↓

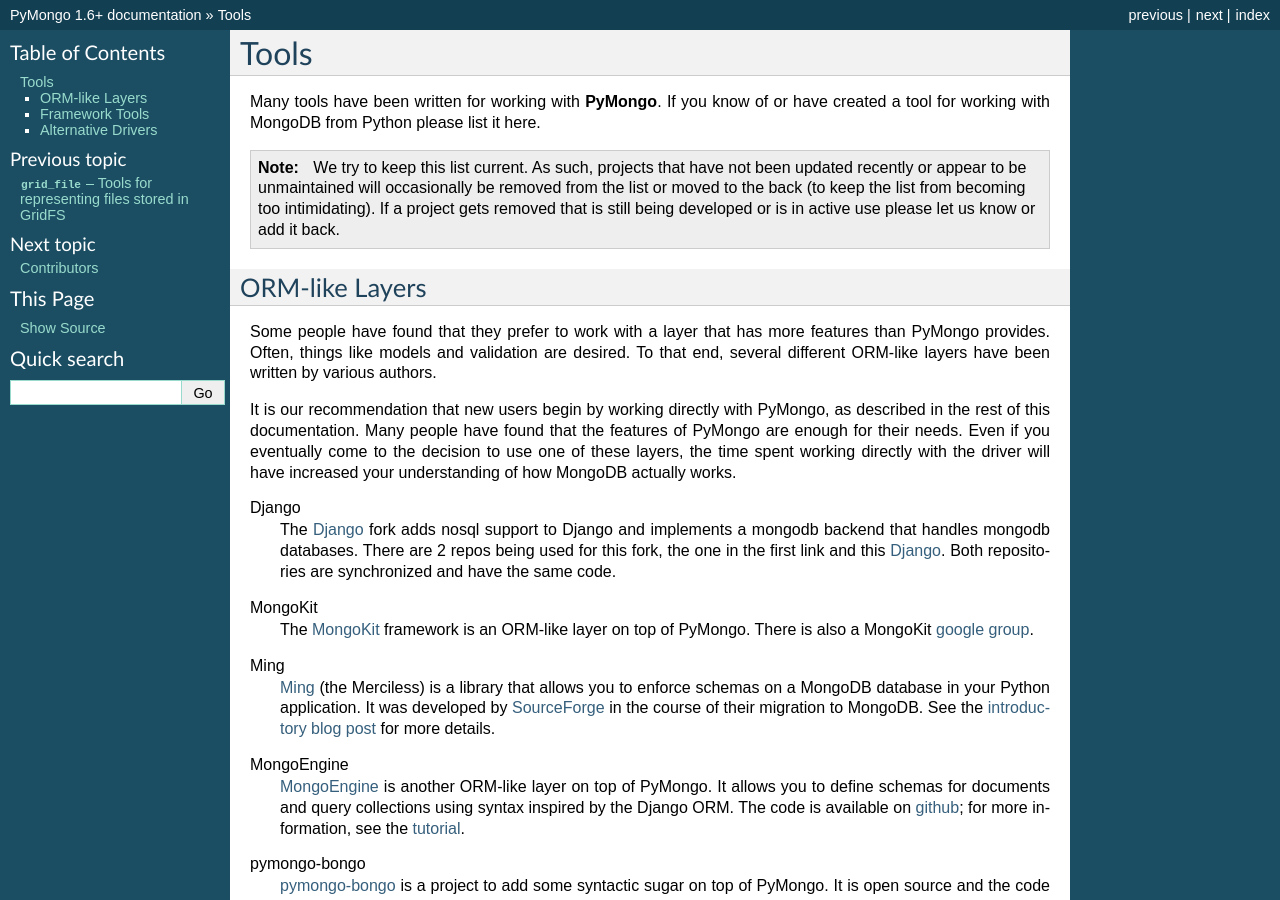
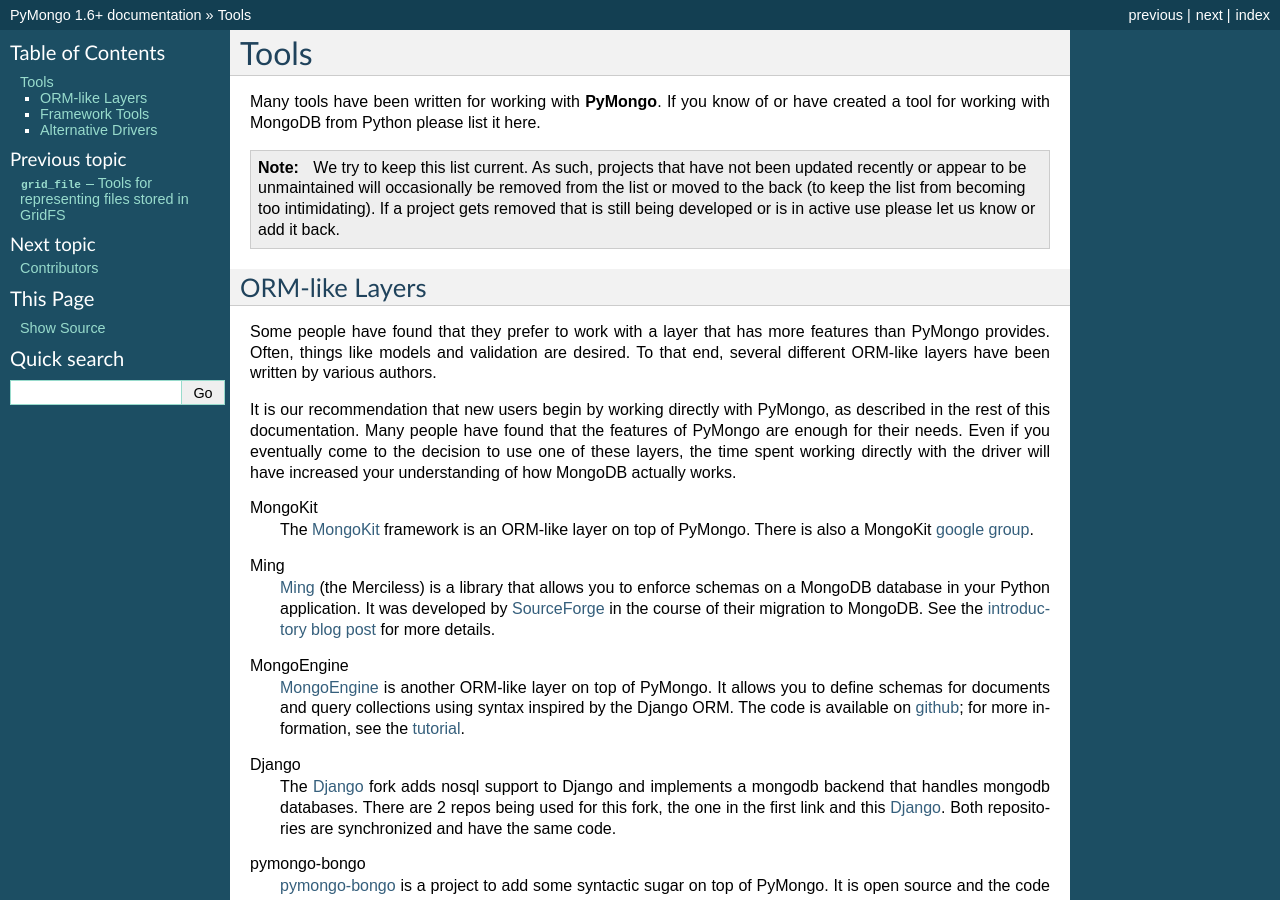
Before and after one commit to mongodb/mongo-python-driver, a Sphinx documentation site: the page built from doc/tools.rst, in a window 1280 px wide and 900 px high. Built offline with Sphinx 7.4.7, drawn with Linux system fonts in a browser that asks for light colours; pages that are not in the unit, such as notebooks, are missing from menus; part of the change alters nothing that is shown.

```diff
--- a/doc/tools.rst
+++ b/doc/tools.rst
@@ -25,13 +25,6 @@ needs. Even if you eventually come to the decision to use one of these
 layers, the time spent working directly with the driver will have
 increased your understanding of how MongoDB actually works.
 
-Django
-  The `Django <http://github.com/FlaPer87/django/>`_ fork
-  adds nosql support to Django and implements a mongodb backend
-  that handles mongodb databases. There are 2 repos being used
-  for this fork, the one in the first link and this `Django <http://github.com/aparo/django>`_.
-  Both repositories are synchronized and have the same code.
-
 MongoKit
   The `MongoKit <http://bitbucket.org/namlook/mongokit/>`_ framework
   is an ORM-like layer on top of PyMongo. There is also a MongoKit
@@ -53,6 +46,14 @@ MongoEngine
   ORM. The code is available on `github
   <http://github.com/hmarr/mongoengine>`_; for more information, see
   the `tutorial <http://hmarr.com/mongoengine/tutorial.html>`_.
+
+Django
+  The `Django <http://github.com/FlaPer87/django/>`_ fork adds nosql
+  support to Django and implements a mongodb backend that handles
+  mongodb databases. There are 2 repos being used for this fork, the
+  one in the first link and this `Django
+  <http://github.com/aparo/django>`_.  Both repositories are
+  synchronized and have the same code.
 
 pymongo-bongo
   `pymongo-bongo <http://pypi.python.org/pypi/pymongo-bongo/>`_ is a
```
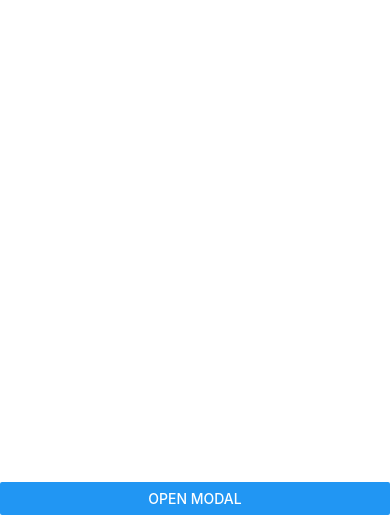
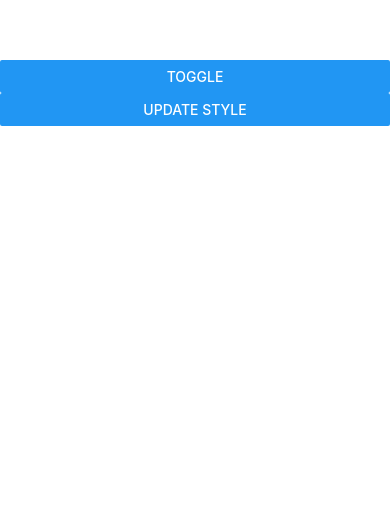
Before and after one commit to deep1524/ReactNative, a React Native app: screen / in a window 390 px wide. Shown: the part 329-844 px from the top of the page. Built offline with nearby package versions, Linux system fonts and the light colour scheme.

Commit message:
statusbar

```diff
--- a/App.js
+++ b/App.js
@@ -24,6 +24,7 @@ import Radio_Button from './components/Radio_Button';
 import Radio_Button_Dynamic from './components/Radio_Button_Dynamic';
 import Loader from './components/Loader';
 import Modal_open from './components/Modal';
+import Status_Bar from './components/Status_Bar';
 
 function App() {
   return (
@@ -43,9 +44,11 @@ function App() {
       <Radio_Button/>
         <Radio_Button_Dynamic/>
   <Loader/>
+   <Modal_open/>
    */}
 
-     <Modal_open/>
+
+     <Status_Bar/>
     </>
   );
 }
--- /dev/null
+++ b/components/Status_Bar.jsx
@@ -0,0 +1,26 @@
+import React, { useState } from 'react';
+import {Button, StatusBar, StyleSheet, View} from 'react-native';
+
+const Status_Bar = () => {
+    const [hide,setHide]=useState(false);
+    const [Barstyle,setBarstyle]=useState("default");
+  return (
+    <View style={styles.container}>
+      <StatusBar backgroundColor={'red'} barStyle={Barstyle}
+      // hidden the status bar
+      hidden={hide}
+      />
+      <Button title='toggle' onPress={()=>setHide(!hide)}/>
+      <Button title='Update Style' onPress={()=>setBarstyle("dark-content")}/>
+    </View>
+  );
+};
+const styles=StyleSheet.create({
+    container:{
+        flex:1,
+        justifyContent:'center',
+        // alignItems:"center"
+    }
+})
+
+export default Status_Bar;
```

↑

Reproduce every line of the listing above in which the string "http" appears.

-  The `Django <http://github.com/FlaPer87/django/>`_ fork
-  for this fork, the one in the first link and this `Django <http://github.com/aparo/django>`_.
   The `MongoKit <http://bitbucket.org/namlook/mongokit/>`_ framework
   <http://github.com/hmarr/mongoengine>`_; for more information, see
   the `tutorial <http://hmarr.com/mongoengine/tutorial.html>`_.
+  The `Django <http://github.com/FlaPer87/django/>`_ fork adds nosql
+  <http://github.com/aparo/django>`_.  Both repositories are
   `pymongo-bongo <http://pypi.python.org/pypi/pymongo-bongo/>`_ is a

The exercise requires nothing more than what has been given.